### PROBLEM DESCRIPTION
Among the entries, find the lines with the string "pathname" and report them.

### DATA
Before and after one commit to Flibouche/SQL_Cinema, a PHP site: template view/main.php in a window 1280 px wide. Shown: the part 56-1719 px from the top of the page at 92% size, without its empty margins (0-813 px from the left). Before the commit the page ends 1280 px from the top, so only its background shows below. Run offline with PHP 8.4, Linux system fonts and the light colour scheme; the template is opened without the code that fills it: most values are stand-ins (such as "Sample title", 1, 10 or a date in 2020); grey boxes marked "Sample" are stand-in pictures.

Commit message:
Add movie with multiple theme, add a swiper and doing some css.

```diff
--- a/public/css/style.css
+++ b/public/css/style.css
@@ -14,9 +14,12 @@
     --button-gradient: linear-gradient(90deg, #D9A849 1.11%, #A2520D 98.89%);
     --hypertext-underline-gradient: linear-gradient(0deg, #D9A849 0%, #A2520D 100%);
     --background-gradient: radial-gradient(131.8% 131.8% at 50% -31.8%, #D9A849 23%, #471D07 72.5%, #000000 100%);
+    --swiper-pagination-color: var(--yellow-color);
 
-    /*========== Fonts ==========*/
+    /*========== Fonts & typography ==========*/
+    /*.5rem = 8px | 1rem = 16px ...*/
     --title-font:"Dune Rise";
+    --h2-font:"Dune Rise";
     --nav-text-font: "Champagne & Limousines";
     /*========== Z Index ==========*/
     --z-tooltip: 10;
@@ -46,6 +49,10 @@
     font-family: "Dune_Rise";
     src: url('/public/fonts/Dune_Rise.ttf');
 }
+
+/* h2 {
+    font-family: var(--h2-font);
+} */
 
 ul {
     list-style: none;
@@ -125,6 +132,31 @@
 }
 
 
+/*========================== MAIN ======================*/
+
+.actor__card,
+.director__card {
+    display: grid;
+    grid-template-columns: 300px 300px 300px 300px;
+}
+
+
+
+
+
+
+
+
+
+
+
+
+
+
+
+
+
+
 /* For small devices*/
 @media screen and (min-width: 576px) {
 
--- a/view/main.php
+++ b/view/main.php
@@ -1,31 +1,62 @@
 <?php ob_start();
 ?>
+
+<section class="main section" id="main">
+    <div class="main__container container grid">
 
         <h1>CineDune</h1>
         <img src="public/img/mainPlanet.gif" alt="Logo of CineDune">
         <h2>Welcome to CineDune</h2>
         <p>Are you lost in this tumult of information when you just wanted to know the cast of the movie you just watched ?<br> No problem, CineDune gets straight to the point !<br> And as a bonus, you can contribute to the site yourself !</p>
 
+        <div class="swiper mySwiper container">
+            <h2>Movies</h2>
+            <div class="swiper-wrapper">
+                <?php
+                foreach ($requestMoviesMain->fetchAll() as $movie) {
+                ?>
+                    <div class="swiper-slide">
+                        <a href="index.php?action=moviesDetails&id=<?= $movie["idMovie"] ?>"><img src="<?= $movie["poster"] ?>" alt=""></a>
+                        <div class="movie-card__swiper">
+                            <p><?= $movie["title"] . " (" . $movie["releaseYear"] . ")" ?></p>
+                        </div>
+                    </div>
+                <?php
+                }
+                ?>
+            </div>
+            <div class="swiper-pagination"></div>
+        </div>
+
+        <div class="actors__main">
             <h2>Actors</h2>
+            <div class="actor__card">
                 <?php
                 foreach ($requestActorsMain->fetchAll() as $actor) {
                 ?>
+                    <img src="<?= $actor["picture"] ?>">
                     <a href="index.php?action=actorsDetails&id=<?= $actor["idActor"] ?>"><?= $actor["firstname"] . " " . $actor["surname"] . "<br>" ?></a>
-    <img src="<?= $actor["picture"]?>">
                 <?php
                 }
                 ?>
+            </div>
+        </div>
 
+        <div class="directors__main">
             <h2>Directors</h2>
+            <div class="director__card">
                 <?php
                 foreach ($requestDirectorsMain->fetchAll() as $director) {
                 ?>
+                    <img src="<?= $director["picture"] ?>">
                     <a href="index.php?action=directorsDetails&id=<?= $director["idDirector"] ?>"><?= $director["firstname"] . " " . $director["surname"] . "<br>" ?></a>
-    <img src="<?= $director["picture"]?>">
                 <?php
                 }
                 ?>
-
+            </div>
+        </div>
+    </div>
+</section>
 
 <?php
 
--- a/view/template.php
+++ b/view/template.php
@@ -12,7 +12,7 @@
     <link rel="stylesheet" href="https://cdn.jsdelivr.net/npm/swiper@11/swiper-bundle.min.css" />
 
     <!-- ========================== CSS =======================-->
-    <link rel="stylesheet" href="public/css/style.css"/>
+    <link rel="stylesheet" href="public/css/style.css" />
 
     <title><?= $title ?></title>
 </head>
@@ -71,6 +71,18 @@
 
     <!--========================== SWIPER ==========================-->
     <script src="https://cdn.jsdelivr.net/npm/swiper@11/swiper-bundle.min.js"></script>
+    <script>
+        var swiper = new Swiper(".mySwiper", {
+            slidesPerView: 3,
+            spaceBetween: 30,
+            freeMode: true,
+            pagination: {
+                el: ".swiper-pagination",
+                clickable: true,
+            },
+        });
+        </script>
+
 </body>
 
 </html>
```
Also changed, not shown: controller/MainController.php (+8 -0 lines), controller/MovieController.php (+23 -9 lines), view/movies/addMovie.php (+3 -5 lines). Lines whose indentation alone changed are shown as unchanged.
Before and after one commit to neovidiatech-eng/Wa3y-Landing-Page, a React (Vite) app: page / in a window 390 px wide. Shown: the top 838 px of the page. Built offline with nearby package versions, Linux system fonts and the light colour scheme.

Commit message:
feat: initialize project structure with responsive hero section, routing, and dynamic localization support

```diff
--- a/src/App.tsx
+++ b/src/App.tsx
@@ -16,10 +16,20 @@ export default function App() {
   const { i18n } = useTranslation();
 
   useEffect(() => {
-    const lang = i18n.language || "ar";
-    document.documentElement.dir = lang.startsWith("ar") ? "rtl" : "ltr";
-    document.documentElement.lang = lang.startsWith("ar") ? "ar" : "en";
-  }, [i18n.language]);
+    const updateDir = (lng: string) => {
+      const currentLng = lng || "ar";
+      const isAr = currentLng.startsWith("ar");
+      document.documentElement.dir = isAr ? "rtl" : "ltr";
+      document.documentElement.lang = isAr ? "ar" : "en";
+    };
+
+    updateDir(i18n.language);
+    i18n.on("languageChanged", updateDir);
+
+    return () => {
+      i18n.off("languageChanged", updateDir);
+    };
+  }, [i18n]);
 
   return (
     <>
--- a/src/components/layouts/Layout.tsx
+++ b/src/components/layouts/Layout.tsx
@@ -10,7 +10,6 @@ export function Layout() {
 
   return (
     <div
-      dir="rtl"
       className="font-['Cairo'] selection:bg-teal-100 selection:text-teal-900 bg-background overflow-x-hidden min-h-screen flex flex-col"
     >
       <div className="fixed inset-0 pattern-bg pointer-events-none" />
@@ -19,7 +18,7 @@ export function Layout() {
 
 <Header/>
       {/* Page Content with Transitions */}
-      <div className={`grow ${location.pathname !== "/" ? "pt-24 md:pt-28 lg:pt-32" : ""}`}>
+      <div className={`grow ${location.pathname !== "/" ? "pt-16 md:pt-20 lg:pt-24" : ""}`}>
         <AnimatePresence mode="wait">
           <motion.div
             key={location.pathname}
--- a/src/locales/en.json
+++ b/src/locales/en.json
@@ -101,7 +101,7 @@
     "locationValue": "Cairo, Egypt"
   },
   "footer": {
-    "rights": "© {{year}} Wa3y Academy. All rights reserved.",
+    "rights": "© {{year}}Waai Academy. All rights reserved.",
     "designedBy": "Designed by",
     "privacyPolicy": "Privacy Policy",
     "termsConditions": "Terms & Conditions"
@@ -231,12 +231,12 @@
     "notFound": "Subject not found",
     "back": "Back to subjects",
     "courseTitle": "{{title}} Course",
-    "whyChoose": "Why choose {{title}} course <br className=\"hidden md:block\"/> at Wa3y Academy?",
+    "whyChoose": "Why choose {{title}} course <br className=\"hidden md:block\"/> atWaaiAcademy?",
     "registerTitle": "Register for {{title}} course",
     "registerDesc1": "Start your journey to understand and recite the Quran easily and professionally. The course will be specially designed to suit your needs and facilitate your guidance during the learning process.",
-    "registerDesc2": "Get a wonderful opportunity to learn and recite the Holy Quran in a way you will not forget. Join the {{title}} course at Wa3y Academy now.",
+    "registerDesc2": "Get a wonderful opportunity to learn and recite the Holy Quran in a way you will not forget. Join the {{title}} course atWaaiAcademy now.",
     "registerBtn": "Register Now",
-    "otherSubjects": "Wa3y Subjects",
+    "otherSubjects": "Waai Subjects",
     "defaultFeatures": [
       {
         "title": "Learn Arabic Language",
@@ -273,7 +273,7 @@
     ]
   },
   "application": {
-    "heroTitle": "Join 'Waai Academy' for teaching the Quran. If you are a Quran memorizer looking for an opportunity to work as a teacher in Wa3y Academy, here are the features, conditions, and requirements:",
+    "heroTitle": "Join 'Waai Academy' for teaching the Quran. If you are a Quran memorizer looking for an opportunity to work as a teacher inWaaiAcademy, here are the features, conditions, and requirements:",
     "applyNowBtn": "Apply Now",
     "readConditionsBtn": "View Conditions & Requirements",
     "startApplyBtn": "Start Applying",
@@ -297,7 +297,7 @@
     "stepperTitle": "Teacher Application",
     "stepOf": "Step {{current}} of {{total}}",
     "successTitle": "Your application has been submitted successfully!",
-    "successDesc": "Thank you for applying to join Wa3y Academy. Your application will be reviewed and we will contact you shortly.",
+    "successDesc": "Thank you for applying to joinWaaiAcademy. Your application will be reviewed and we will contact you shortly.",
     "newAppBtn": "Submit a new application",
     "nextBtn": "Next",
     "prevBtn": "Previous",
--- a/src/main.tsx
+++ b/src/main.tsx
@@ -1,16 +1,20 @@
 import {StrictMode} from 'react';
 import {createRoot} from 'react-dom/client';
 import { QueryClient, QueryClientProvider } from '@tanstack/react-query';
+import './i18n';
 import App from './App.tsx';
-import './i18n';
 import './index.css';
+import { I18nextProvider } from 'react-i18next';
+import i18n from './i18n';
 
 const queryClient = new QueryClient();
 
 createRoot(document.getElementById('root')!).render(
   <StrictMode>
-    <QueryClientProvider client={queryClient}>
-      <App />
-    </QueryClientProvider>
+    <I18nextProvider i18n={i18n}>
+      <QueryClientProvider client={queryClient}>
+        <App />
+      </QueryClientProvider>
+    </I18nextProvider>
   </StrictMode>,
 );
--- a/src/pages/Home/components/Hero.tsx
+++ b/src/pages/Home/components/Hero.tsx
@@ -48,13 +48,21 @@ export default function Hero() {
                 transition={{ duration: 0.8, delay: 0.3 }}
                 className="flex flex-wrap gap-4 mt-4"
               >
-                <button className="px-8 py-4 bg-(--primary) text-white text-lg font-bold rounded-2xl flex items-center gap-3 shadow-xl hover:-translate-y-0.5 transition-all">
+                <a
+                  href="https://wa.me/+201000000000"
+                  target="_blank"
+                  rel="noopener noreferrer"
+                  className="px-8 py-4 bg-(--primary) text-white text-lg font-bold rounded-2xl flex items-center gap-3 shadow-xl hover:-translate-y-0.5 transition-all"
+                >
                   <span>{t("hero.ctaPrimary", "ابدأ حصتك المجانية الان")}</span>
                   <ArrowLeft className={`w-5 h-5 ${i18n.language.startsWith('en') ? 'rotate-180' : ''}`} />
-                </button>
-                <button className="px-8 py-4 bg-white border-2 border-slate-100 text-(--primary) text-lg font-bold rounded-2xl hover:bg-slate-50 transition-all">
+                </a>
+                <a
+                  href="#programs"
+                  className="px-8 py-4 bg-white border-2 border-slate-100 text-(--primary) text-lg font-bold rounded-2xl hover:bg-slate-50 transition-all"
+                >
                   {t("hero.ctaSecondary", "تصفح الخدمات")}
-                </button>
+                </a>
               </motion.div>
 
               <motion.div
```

### ANSWER SPACE
-      <div className={`grow ${location.pathname !== "/" ? "pt-24 md:pt-28 lg:pt-32" : ""}`}>
+      <div className={`grow ${location.pathname !== "/" ? "pt-16 md:pt-20 lg:pt-24" : ""}`}>
             key={location.pathname}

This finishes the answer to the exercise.